Things To Come – A Cautionary Tale

By LES MITCHELL, G3BHK* (From: Radcom Magazine 1984)

OUR LITTLE GROUP of local ex-service G3 types often meets for a drink in the snug of the old coaching inn down by the riverside. Discussion ranges far and wide, but as one might expect revolves mainly around our wartime experiences and, of course, amateur radio.

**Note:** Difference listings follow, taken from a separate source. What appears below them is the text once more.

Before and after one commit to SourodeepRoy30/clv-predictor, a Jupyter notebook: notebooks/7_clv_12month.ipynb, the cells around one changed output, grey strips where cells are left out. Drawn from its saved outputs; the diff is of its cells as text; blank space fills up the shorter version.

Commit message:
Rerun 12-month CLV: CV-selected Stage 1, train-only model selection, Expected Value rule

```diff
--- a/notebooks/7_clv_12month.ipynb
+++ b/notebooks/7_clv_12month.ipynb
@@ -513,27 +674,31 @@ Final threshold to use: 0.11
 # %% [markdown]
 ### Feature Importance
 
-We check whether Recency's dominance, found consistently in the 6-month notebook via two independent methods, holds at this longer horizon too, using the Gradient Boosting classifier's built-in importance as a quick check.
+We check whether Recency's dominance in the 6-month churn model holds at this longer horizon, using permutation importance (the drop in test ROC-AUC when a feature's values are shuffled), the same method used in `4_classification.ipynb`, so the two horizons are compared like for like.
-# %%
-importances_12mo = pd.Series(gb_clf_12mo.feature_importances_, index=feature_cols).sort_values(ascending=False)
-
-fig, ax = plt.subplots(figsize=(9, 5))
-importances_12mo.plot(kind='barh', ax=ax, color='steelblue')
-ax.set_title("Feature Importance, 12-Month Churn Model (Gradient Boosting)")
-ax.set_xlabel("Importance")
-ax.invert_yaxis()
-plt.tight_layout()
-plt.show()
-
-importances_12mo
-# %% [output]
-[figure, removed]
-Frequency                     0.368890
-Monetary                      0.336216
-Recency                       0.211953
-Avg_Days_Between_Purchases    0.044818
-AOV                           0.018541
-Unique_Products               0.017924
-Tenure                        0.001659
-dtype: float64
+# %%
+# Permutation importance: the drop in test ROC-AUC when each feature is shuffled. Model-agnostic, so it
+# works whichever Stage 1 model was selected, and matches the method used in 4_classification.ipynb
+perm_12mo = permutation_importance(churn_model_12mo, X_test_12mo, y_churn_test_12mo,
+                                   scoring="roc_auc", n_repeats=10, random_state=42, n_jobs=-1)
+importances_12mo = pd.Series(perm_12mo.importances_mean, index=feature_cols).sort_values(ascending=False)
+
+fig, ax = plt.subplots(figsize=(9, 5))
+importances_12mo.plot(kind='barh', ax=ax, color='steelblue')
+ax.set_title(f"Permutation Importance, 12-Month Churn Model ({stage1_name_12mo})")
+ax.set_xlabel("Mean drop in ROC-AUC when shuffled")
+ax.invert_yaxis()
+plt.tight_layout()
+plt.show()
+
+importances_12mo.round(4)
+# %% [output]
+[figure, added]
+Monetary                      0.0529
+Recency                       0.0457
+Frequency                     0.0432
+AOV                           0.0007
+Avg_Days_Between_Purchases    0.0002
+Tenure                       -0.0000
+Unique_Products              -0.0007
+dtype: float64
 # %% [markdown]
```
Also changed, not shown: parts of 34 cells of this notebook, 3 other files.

Recently someone pointed out that he had not heard Bill on the bands for some time. Bill had obtained his licence immediately after the war and had spent every available moment chasing dx or chatting to his friends on 3•5MHz. Since he retired a few years ago he had spent even more time on the air, and it was very unusual not to hear him working on some band whenever one listened. When we compared notes we suddenly realized that no-one had heard Bill’s signal for over six months. “You live nearest to him,” said Joe, “why don’t you drop in and see what has happened. Let’s hope he is not a silent key, but I am sure we would have heard something if he had passed on.”

A few days later I knocked at Bill’s door rather worried that I might be faced by a tearful and grieving widow. The door swung open to reveal Bill with a big grin on his face and looking fitter than I had ever seen him. Within a short time I was sitting in an armchair with a full glass in my hand and explaining why I had called.

“Well,” said Bill, “it is a long story. You see just after l retired a relative of mine died and left me a useful sum of money. As you know, all my rigs were getting quite old, so I jumped at the chance to completely renew all my station equipment. “First of all l purchased one of those Sky-Gain automatic aperiodic multi-band beams plus the computer controller. This array works on all bands and the computer turns the array to the maximum signal path without any effort on the part of the operator. I mounted this on my old 100 ft. tower and it was fantastic!

“Then I invested in the very latest transceiver, the Fuji Yama FJ 20,001 which covers all bands l•8MHz. to UHF with full legal power and no tuning whatsoever. To supplement this I also bought two computerized attachments-one which enables you to enter all the call prefixes of the countries you have worked already on each band, and then commands the transceiver to hunt each band in turn and only stops when it hears a new prefix. This unit also allows one to program automatic replies – callsign, signal reports, handle, location and requests to QSL etc. It had an additional program which made automatic calls to any of my friends’ callsigns it heard on 3•5 and 7MHz. l had to keep these replies updated with the latest news: you know the sort of thing-the car has gone wrong again. I have just mown the lawn, the rheumatism is painful, the income tax people have overcharged me again, etc.

“The second computer unit was the printout attachment which automatically printed the log entries and produced fully-completed QSL cards. So you see l could just leave the rig on 24h/day and it would work the rare dx and also chat to my mates on 3•5MHz without me going near it except to add more printout paper and blank QSL cards. Apart from a trip to the post office every day to post the QSLs, it left me time for decorating, car cleaning, gardening and after-meal naps. After it had been on the air continuously for about a month I discovered I had worked every dx station which existed, and even my friends on 3•5MHz were not replying to my calls-I expect they did not like the impersonal touch.

Then I suddenly realized that this new rig had utterly and completely destroyed my interest in amateur radio. Even the walk to the post office was boring me, and the parcel post costs were also becoming a strain. So l then made the decision that after nearly 40 years on the air it was time to give up my hobby, I sold the rig, and with the money bought the XYL all the labour saving gadgets I could find – a washing machine, a microwave oven, a food processor, a dishwasher etc. Now she has as much spare time as me so we have taken up golf. It’s very relaxing and gets us out in the fresh air. In fact we are spending more time together than we have done since we were courting!”

Bill and his XYL and l smiled at each other as she refilled the glasses. When I related this story to the others later there were sad faces all around. “But,” I added, “Bill did tell me that he intends to renew his licence every year, so perhaps at some time in the future we shall hear him on again.” But remembering just how those two smiled at each other I have my doubts.

Sign of things to come?

73, Lee ZL2AL (Reprinted from Radcom 1984)